Please tally the lines in the records that include the word "layout" and answer with the bare number.

────────────────────

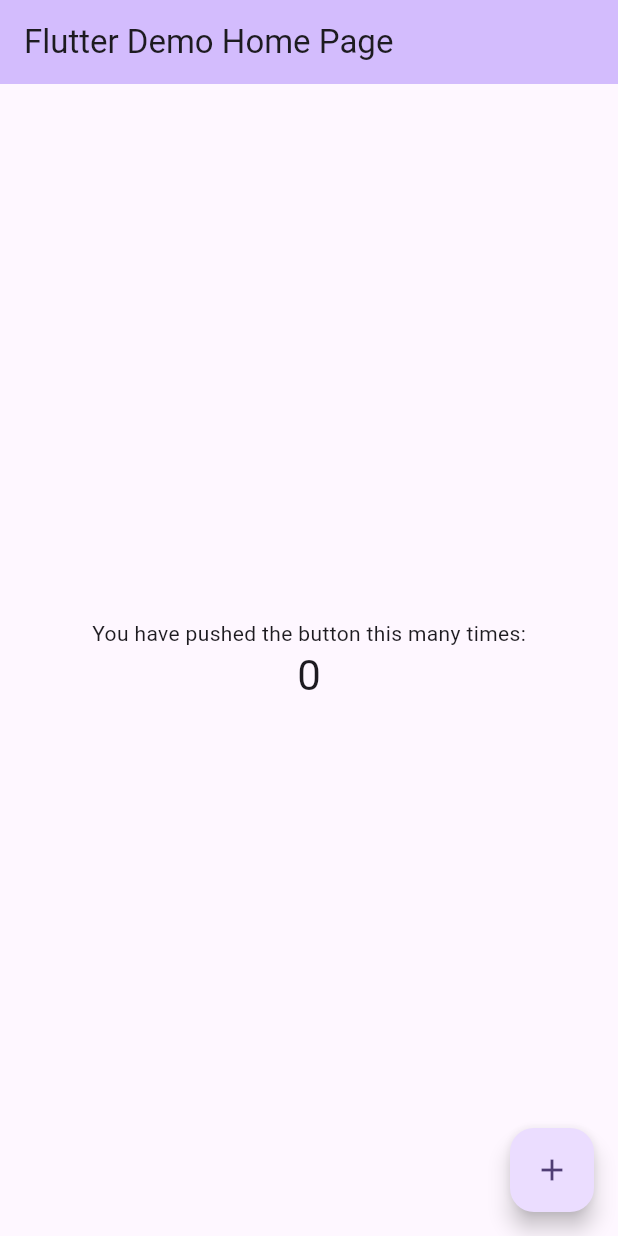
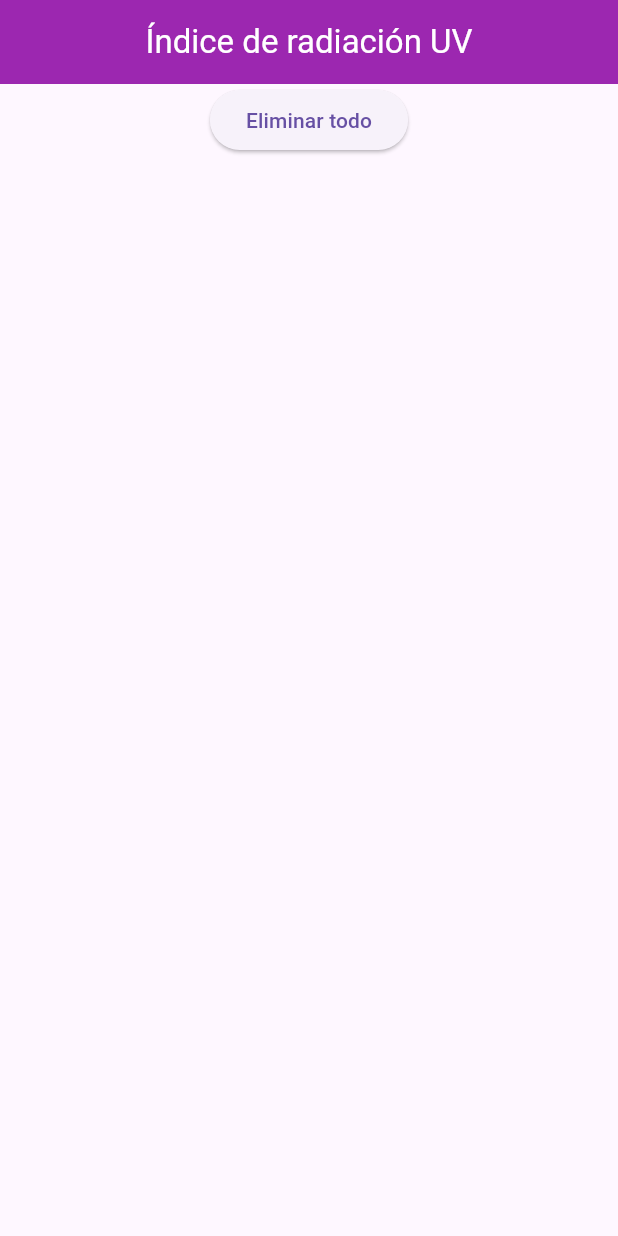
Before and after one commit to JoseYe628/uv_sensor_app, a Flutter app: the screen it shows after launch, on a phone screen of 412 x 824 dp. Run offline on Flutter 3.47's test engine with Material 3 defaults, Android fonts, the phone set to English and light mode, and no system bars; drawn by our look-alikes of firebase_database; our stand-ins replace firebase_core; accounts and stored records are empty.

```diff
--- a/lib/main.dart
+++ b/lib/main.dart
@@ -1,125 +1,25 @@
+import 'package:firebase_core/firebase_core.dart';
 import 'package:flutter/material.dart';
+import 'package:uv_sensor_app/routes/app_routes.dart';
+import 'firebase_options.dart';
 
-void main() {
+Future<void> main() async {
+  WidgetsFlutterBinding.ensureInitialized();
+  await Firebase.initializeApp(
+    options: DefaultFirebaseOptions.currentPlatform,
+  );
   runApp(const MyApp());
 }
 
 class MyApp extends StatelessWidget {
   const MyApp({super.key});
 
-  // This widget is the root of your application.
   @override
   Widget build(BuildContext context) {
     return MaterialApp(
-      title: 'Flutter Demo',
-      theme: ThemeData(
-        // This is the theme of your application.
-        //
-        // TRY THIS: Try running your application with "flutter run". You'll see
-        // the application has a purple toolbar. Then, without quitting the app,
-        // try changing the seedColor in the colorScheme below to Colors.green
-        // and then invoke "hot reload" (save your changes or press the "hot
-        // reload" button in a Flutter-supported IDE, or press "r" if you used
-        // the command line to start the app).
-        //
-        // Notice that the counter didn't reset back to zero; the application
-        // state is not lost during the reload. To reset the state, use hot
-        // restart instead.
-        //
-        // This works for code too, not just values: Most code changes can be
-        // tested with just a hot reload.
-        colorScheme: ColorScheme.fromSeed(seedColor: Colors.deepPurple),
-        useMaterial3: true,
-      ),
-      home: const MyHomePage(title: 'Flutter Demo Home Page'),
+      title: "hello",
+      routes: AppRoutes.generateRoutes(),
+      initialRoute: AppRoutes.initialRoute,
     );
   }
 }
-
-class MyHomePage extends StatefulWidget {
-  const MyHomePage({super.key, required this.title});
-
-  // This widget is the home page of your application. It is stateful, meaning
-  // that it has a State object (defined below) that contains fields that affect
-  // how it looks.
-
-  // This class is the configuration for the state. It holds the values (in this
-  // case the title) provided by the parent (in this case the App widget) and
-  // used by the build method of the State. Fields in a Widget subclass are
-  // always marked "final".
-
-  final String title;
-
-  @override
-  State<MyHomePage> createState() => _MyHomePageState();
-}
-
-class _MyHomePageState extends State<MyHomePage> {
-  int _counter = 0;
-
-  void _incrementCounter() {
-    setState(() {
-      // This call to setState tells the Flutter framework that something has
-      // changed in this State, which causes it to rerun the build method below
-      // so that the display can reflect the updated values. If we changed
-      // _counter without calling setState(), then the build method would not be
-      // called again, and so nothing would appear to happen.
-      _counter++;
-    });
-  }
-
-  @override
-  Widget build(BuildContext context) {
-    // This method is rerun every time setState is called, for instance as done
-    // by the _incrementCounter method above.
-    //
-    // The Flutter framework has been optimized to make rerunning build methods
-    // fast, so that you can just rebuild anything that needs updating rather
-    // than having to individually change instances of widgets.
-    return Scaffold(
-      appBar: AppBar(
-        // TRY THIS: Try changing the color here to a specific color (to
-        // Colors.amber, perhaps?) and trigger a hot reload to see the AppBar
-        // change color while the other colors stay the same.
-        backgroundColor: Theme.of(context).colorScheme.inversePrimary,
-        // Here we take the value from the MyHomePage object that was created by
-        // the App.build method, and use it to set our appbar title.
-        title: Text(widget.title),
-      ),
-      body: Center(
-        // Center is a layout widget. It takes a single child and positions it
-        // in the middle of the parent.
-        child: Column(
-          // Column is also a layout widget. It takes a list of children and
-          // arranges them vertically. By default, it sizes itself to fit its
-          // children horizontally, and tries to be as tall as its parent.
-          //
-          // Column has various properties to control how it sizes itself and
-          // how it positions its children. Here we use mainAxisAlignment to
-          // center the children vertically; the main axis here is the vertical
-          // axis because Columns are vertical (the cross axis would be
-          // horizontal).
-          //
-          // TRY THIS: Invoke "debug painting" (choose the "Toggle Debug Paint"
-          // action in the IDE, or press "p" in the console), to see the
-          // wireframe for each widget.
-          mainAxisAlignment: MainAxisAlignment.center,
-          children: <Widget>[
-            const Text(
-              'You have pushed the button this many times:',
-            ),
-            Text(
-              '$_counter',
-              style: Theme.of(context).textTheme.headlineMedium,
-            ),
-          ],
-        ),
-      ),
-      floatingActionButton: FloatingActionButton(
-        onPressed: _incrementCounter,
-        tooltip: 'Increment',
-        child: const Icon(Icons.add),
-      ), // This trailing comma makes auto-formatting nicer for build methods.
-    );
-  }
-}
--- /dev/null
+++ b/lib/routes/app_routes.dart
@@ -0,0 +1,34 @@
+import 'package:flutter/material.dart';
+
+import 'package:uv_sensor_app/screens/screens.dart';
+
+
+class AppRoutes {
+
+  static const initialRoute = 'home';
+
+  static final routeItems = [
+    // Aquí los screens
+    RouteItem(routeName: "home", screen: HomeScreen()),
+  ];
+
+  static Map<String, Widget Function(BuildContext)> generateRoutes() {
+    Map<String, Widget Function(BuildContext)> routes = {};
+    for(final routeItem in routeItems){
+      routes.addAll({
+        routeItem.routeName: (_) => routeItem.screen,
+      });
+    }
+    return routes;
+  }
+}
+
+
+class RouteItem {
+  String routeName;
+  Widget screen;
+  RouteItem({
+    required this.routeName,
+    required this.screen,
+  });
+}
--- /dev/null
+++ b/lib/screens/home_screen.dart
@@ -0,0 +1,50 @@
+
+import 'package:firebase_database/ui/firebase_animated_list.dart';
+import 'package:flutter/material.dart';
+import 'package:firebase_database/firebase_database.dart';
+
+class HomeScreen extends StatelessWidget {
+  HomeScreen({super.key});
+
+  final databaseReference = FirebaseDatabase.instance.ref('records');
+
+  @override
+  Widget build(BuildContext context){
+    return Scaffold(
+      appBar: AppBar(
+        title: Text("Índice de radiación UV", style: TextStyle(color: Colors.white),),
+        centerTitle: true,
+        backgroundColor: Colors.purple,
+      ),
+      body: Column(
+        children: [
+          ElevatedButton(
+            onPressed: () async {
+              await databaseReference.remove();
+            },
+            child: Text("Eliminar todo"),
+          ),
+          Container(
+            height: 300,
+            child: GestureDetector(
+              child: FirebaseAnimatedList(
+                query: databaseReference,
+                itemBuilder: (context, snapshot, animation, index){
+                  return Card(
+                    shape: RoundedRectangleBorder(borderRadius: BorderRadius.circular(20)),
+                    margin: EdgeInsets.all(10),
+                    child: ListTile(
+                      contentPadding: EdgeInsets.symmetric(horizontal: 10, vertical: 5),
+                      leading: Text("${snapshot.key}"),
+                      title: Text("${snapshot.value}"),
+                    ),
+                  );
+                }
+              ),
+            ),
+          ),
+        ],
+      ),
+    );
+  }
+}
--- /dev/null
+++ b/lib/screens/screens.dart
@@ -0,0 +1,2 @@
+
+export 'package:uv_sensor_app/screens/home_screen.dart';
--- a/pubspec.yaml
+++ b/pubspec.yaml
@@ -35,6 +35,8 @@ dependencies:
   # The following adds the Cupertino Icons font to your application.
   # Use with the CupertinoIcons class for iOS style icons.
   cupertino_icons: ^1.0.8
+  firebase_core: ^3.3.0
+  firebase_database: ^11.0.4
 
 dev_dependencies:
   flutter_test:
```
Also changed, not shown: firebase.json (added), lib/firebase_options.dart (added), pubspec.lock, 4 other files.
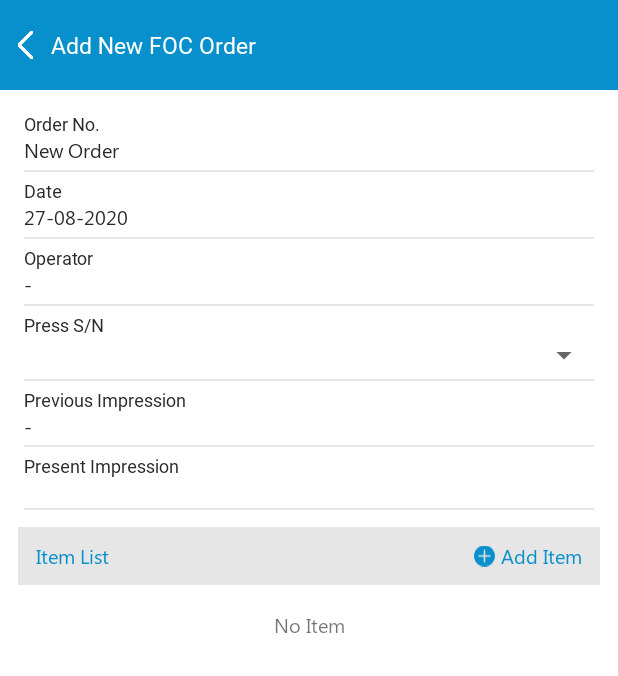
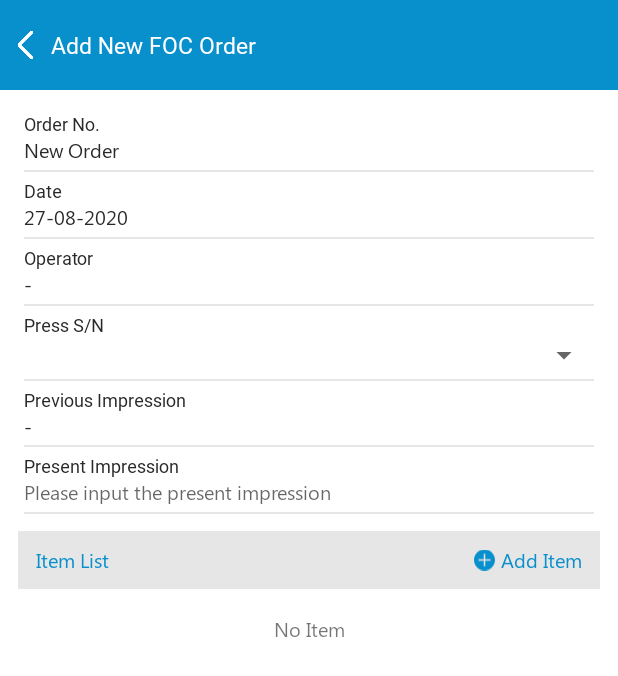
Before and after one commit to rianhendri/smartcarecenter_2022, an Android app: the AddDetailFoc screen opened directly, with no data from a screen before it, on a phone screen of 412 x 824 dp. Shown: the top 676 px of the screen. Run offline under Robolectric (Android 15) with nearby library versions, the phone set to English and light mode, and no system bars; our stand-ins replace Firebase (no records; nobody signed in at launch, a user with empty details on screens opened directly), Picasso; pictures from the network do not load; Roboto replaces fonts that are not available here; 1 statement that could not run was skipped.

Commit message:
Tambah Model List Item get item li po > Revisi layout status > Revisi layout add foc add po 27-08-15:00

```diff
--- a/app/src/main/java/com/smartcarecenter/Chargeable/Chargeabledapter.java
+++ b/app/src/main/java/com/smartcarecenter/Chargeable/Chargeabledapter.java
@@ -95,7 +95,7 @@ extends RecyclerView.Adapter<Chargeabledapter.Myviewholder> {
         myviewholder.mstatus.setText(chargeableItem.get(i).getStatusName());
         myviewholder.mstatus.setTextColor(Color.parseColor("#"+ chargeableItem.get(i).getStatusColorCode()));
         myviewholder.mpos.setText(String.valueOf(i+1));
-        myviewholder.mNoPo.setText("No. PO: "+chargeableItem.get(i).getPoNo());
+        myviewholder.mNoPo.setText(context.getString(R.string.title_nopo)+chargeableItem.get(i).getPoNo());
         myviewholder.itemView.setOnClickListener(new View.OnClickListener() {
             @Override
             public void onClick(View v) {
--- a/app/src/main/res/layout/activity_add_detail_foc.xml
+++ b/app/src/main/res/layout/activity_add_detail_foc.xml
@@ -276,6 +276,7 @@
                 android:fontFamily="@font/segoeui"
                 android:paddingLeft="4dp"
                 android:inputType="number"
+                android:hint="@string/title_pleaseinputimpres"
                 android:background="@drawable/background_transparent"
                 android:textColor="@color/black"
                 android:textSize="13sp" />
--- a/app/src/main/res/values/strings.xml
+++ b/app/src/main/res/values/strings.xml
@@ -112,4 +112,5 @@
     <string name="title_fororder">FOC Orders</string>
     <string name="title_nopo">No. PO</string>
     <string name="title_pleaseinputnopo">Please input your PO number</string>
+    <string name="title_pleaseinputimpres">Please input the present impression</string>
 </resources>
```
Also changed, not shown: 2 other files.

────────────────────

=== Solution to the problem ===
5